Sunday, April 23, 2017

Archetype: Dreamy Hero/Heroine

A common archetype in Japanese manga and light novels is the dreamy hero/heroine.

This type exists in American literature, television, and film. Generally speaking, however, happy go-lucky optimists alongside tough authority figures are somewhat more common--think Kaylee and Mal on Firefly. Or, to reverse the genders, Wash and Zoe. (Follow the link for manga examples.)

That is, American entertainment tends to favor the active, quippy type. Dreamy heroes or heroines are often entirely dreamy or eccentric--Phoebe on Friends--or savant-like--Cassandra on Librarians.

The dreamy Japanese hero or heroine, however, is almost always non-eccentric as well as quite competent job-wise--despite his or her "quiet spells." Wataru from Only the Ring Finger Knows is a hard-working student. Ryo from Fake is a reliable cop. On the shojo side, artist Kira from Mars is perceived by other students as somewhat more eccentric and savant-like than her male counterparts. Nevertheless, her "normalizing" as Rei's girlfriend is presented as a positive, especially since it doesn't negate her pensive nature.

In other words, the dreamy archetype in Japanese literature is not marketed as outside-the-box for being so reflective and/or spacey. If anything, these characters are portrayed and discussed as utterly ordinary--with a subtle difference. They are normal if interesting. Just like everyone else except . . .
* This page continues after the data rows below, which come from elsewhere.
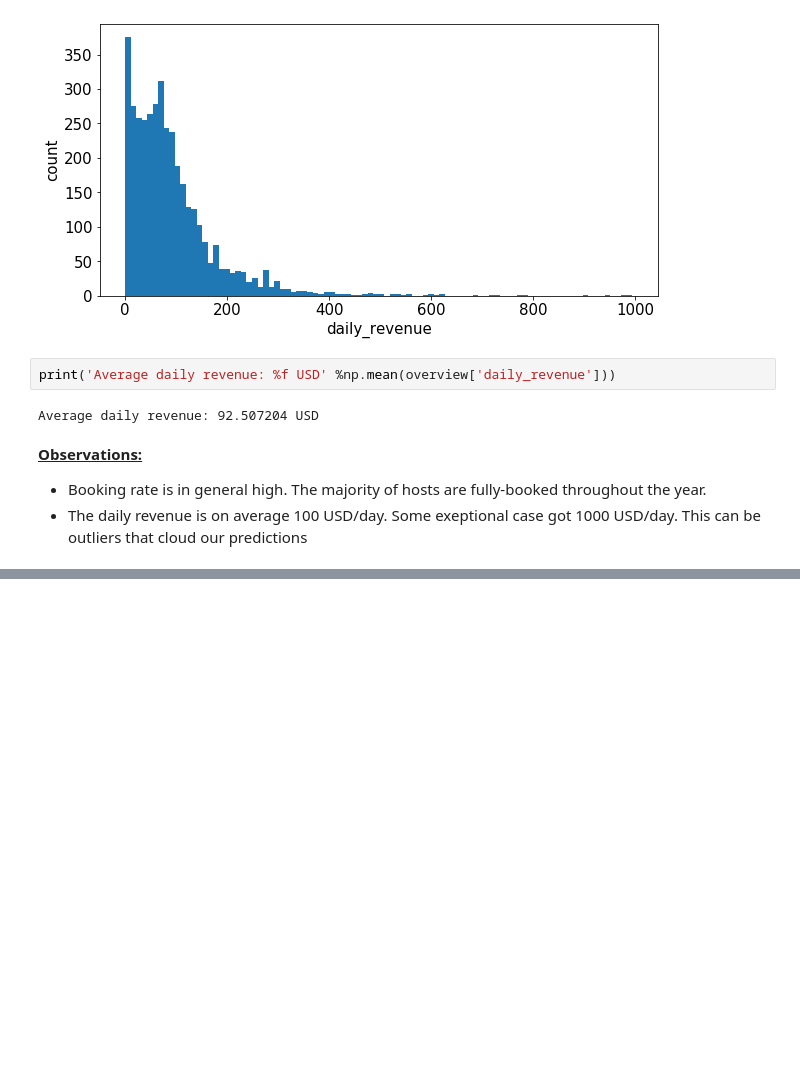
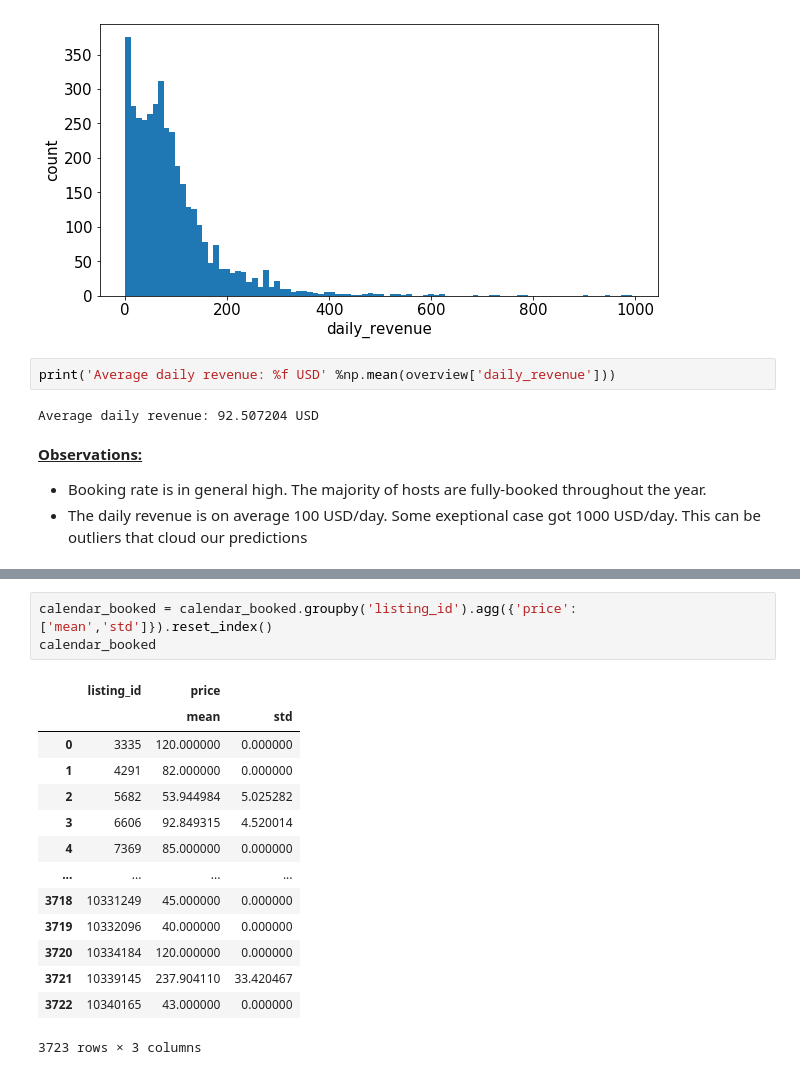
Before and after one commit to vibhutivadje/Predicting_Airbnb_revenue, a Jupyter notebook: Main.ipynb, the cells around one changed output, grey strips where cells are left out. Drawn from its saved outputs; the diff is of its cells as text; blank space fills up the shorter version.

```diff
--- a/Main.ipynb
+++ b/Main.ipynb
@@ -146,0 +165,18 @@ Average daily revenue: 92.507204 USD
+# %%
+calendar_booked = calendar_booked.groupby('listing_id').agg({'price':['mean','std']}).reset_index()
+calendar_booked
+# %% [output]
+|  | listing_id | price |  |
+|  |  | mean | std |
+| 0 | 3335 | 120.000000 | 0.000000 |
+| 1 | 4291 | 82.000000 | 0.000000 |
+| 2 | 5682 | 53.944984 | 5.025282 |
+| 3 | 6606 | 92.849315 | 4.520014 |
+| 4 | 7369 | 85.000000 | 0.000000 |
+| ... | ... | ... | ... |
+| 3718 | 10331249 | 45.000000 | 0.000000 |
+| 3719 | 10332096 | 40.000000 | 0.000000 |
+| 3720 | 10334184 | 120.000000 | 0.000000 |
+| 3721 | 10339145 | 237.904110 | 33.420467 |
+| 3722 | 10340165 | 43.000000 | 0.000000 |
+3723 rows × 3 columns
```
Also changed, not shown: parts of 4 cells of this notebook.
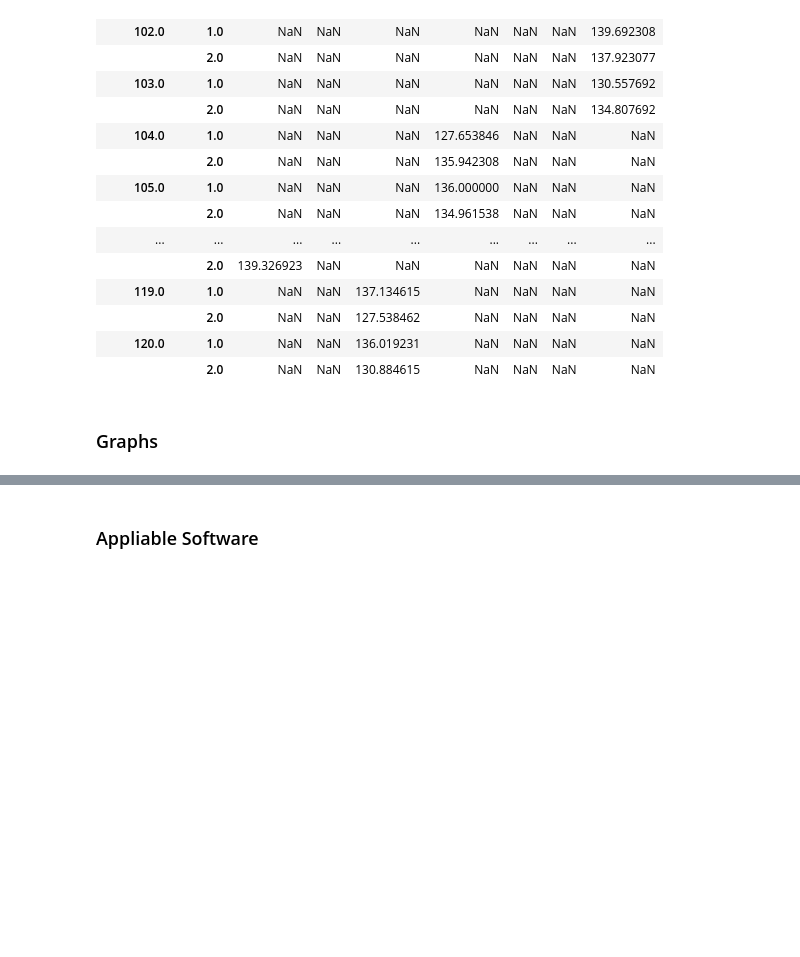
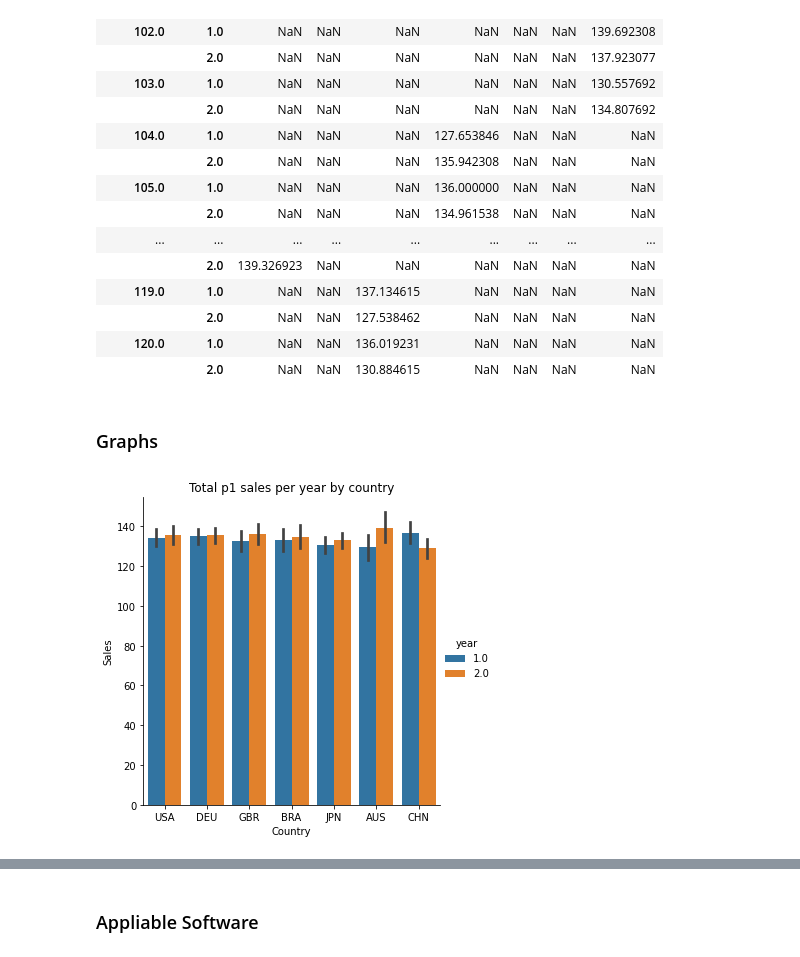
Before and after one commit to Yoyoyamato/pandas, a Jupyter notebook: Excel_to_Python/excel.ipynb, the cells around one changed output, grey strips where cells are left out. Drawn from its saved outputs; the diff is of its cells as text; code cells hidden in the pictures; blank space fills up the shorter version.

Commit message:
Updates on the Graphs sections

```diff
--- a/Excel_to_Python/excel.ipynb
+++ b/Excel_to_Python/excel.ipynb
@@ -244,0 +245,16 @@ df.groupby(['store_num', 'year','country']).p1_sales.mean().unstack()
+# %%
+## bar graph
+# total p1 sales per year by country
+sns.catplot(
+    x='country',
+    y='p1_sales',
+    data=df,
+    hue='year',
+    kind='bar'
+)
+plt.title('Total p1 sales per year by country')
+plt.xlabel('Country')
+plt.ylabel('P1 Sales')
+plt.show()
+# %% [output]
+[figure, added]
```
Also changed, not shown: parts of 10 cells of this notebook, 1 other file.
The closest American approximation is J.D. from Scrubs who is a capable doctor who just happens to have a vivid fantasy life. So he can go about his day helping people, performing procedures, and making accurate diagnoses while at the same time imagining his bosses as Luke Skywalker and Darth Vadar. (Charlie from Saving Hope is a variation on this plot but not a variation on the archetype--he didn't choose his dreamy side.)

J.D. is perceived as somewhat odd but not in any way eccentric; his behavior is never excused--as is Sheldon's on Big Bang Theory--as "well, you know, that guy lives by his own rules." J.D. is expected--rather like Leonard expects of himself--to conform to the culture around him. And he does--except for all the times he secretly doesn't.

This is quiet, personal, individual rebellion--not big noisy, "look how strange I am" rebellion.

There's a place for both types: What would we do without Sherlock Holmes?! (Of course, the Brits seem to have their own version of "I'm not strange--yes, you are--wait, that's not strange" banter.) The pleasure of the dreamy Japanese hero or heroine is one gets to enjoy his or her wandering mind without feeling like the wandering has to make a point. After all, as long as the dreamy hero/heroine don't wander too far, what's the harm?